Cargo Container Shortages Raise PricesBy Jorge Ramos Zwanziger | Wed, 02/03/2021 - 18:37
Mexico-Asia maritime freight suffered significant variations throughout 2020. However, ever since September, shipments began registering figures over US$4,082 per 40ft equivalent unit (FEU), 186 percent higher than in the previous month when the price was around US$1,423. In December, prices reached US$6,014, reports T21. The price increase was felt not only in Mexico but globally. FEU prices from China to Europe are now twice from what they were a year ago, reports the Colombian Federation of Logistics Agents in International Commerce (FITAC). During the first fifteen days of December, the international market began trading above US$5,300 to levels of US$6,200 per FEU, reports T21.
Why Have Cargo Prices Increased?
In March 2020, when the world was forced into confinement by the spread of COVID-19, the global economy had to take a big breath. In terms of international trade, the sanitary measures countries implemented had different consequences in international logistics due to a reduction in the number of port workers, the closure of logistics agencies and the reduction of ships available, explains FITAC in a report.
However, in the case of China, the pause was not very long, as factories resumed activities shortly after. The country became the largest supplier of medical equipment. Between March and May 2020, China exported approximately 70.6 billion medical masks, reports FITAC. The problem, the federation explains, is that the international logistics supply chain did not have the capacity to keep up with China’s rhythm.
Shipping limitations and the decrease in exports from the US to China also contributed to a rise in prices. During the first nine months of 2020, container traffic from the US to China decreased by 14 percent, while container traffic from China to the US increased by 12 percent, reports FITAC.

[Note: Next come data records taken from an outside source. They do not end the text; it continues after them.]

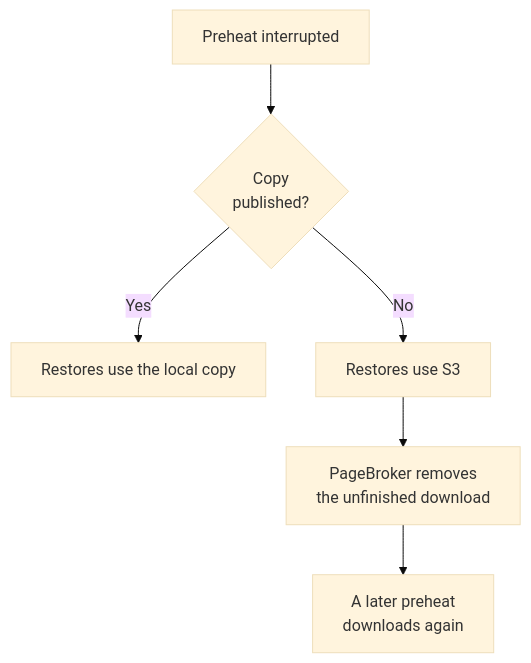
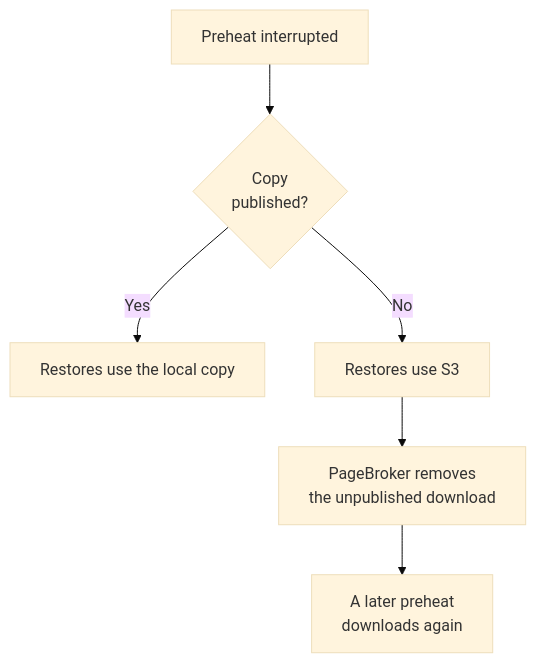
One commit to ai-dynamo/snapshot changed the third of 5 diagrams in docs/design/644-node-cache/README.md. Above: the diagram before and after it, drawn with Mermaid (base theme). The commit also changed other lines of this file and 2 other files, not shown here.

````diff
--- a/docs/design/644-node-cache/README.md
+++ b/docs/design/644-node-cache/README.md
@@ -327,8 +328,8 @@
 ```mermaid
 flowchart TD
     A["Preheat interrupted"] --> B{"Copy<br/>published?"}
     B -->|"Yes"| C["Restores use the local copy"]
     B -->|"No"| E["Restores use S3"]
-    E --> F["PageBroker removes<br/>the unfinished download"]
+    E --> F["PageBroker removes<br/>the unpublished download"]
     F --> G["A later preheat<br/>downloads again"]
 ```
````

Sustained shortages led dry cargo prices to reach an all-time high of US$6,568 per FEU, reports T21. The Shanghai Containerized Freight Index (SCFI) ended 2020 trading at US$1,658.58 per container, which is a 60 percent increase over the previous year, reported T21. FITAC argues that researchers believe the problem can be solved between February and March 2021, depending on how vaccination goes and the different measures governments implement in the midst of the pandemic.